*** Block opens ***

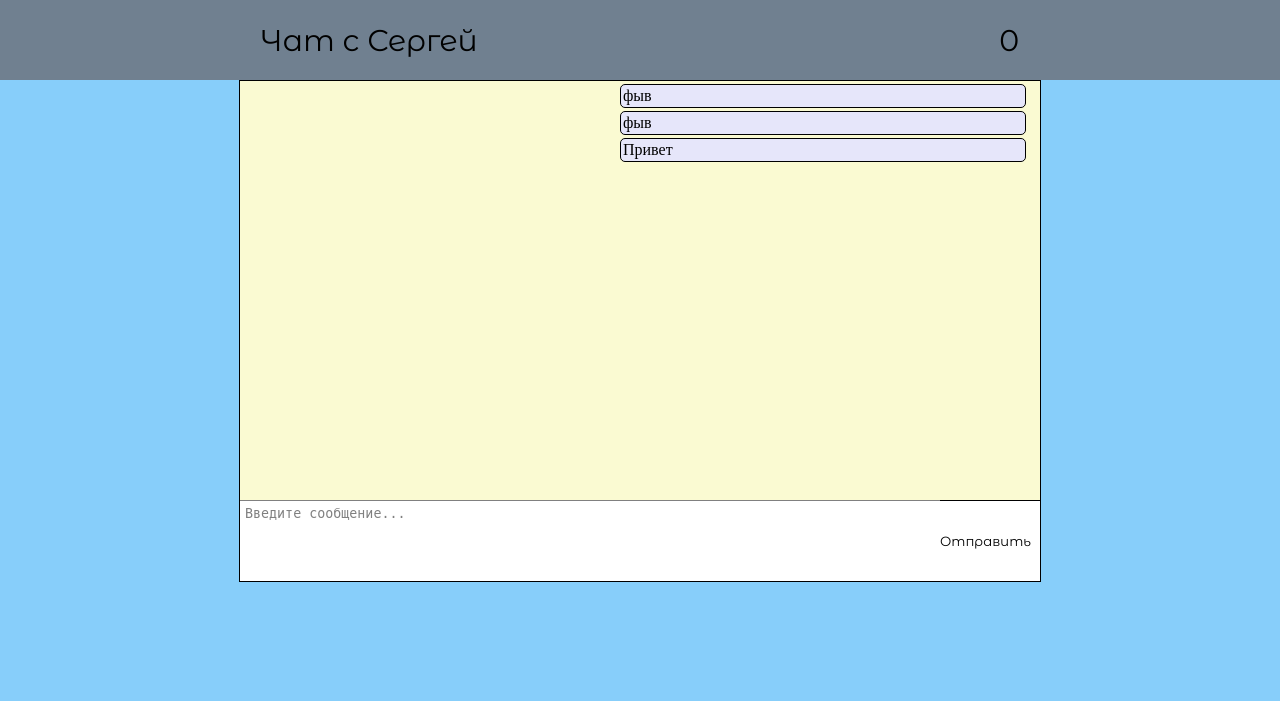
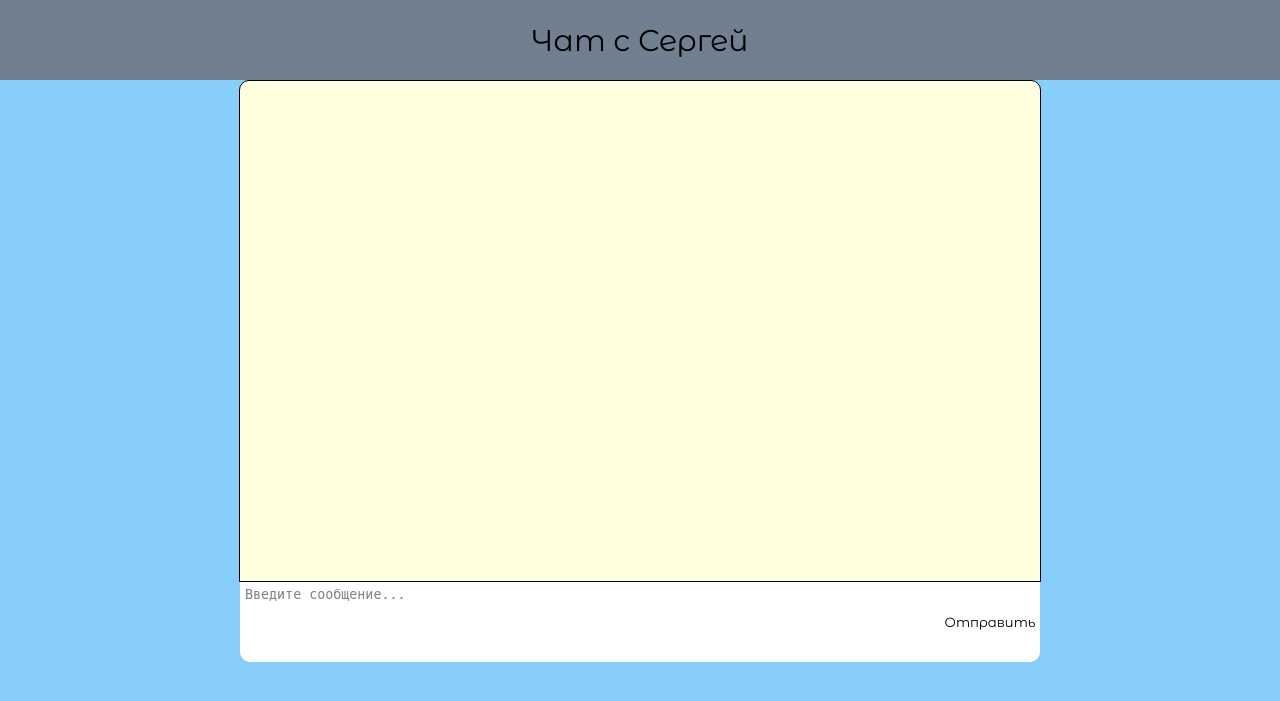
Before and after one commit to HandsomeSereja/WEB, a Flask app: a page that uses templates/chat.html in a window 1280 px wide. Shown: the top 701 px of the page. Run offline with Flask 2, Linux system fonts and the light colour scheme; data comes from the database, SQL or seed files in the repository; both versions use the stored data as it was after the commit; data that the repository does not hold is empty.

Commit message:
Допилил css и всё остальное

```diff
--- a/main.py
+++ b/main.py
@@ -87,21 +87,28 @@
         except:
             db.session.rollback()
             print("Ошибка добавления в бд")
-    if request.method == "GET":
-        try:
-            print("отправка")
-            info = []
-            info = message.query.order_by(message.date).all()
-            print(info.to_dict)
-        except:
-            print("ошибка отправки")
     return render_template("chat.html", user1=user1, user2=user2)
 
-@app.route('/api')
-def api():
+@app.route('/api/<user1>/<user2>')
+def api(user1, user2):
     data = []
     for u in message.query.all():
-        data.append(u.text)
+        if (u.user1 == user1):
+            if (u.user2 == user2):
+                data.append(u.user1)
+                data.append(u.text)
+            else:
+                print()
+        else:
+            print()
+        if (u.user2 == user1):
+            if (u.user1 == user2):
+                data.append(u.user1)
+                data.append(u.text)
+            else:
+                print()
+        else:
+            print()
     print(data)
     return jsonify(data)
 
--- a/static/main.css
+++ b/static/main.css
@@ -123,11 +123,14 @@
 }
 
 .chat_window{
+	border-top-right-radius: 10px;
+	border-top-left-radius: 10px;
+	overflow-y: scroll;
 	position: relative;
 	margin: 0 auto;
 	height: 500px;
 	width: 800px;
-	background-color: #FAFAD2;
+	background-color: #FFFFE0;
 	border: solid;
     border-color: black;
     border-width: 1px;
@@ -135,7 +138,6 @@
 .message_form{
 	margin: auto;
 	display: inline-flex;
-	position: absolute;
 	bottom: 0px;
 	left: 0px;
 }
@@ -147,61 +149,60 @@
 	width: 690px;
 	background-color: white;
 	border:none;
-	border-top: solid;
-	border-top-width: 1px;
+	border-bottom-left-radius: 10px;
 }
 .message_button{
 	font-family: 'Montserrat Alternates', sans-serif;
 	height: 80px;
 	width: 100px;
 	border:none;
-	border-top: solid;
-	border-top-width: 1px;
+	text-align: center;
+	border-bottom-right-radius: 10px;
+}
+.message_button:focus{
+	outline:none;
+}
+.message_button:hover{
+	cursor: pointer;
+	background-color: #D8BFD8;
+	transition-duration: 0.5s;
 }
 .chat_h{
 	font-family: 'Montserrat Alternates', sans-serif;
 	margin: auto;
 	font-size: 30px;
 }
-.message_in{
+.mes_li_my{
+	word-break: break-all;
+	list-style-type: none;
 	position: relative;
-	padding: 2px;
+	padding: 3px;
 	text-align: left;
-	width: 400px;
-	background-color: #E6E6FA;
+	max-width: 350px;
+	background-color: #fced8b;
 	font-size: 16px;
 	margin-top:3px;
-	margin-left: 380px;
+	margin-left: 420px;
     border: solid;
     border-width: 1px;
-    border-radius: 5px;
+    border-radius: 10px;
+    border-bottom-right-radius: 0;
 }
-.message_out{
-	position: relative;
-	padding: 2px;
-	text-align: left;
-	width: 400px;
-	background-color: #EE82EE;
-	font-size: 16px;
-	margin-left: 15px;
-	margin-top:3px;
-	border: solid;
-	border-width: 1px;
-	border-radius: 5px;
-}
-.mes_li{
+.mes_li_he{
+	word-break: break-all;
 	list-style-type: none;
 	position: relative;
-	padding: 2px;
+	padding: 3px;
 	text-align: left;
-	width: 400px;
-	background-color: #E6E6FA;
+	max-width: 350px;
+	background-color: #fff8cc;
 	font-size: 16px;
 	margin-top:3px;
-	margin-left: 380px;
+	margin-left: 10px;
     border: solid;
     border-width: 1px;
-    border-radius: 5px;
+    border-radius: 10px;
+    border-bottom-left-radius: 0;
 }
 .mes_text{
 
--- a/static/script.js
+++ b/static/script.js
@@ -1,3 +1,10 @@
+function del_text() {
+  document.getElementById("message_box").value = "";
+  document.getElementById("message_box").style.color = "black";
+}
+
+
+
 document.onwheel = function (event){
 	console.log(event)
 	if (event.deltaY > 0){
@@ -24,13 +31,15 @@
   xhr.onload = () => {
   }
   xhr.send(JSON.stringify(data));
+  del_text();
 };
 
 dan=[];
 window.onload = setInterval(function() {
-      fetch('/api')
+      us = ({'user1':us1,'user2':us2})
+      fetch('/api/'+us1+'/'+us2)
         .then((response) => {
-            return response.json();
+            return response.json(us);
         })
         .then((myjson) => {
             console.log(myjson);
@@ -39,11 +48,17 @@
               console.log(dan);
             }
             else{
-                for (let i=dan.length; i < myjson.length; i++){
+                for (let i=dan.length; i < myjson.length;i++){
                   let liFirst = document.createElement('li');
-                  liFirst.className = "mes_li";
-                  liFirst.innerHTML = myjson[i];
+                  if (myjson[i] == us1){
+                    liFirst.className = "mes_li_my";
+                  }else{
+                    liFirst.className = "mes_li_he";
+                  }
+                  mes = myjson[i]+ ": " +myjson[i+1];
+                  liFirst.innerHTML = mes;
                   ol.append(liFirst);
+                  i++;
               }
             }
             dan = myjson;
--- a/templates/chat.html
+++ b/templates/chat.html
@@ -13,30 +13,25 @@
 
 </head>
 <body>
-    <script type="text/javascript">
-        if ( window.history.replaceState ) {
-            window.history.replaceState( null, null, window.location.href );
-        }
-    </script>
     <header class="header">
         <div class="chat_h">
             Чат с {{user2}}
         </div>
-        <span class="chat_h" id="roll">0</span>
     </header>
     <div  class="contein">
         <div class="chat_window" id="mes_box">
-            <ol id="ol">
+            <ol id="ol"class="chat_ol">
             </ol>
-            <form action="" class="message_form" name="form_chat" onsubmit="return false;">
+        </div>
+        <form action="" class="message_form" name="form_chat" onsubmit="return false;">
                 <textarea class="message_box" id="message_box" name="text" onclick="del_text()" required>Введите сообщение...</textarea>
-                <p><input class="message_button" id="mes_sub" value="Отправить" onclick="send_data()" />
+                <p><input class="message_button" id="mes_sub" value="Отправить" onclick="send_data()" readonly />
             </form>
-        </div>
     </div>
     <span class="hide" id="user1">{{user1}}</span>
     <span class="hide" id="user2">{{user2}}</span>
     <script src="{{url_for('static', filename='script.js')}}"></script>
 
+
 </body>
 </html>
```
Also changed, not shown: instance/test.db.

*** Block closes ***

- Work request -
Which lines of the material contain "value"? List them.

- Response for this exercise -
+  document.getElementById("message_box").value = "";
-                <p><input class="message_button" id="mes_sub" value="Отправить" onclick="send_data()" />
+                <p><input class="message_button" id="mes_sub" value="Отправить" onclick="send_data()" readonly />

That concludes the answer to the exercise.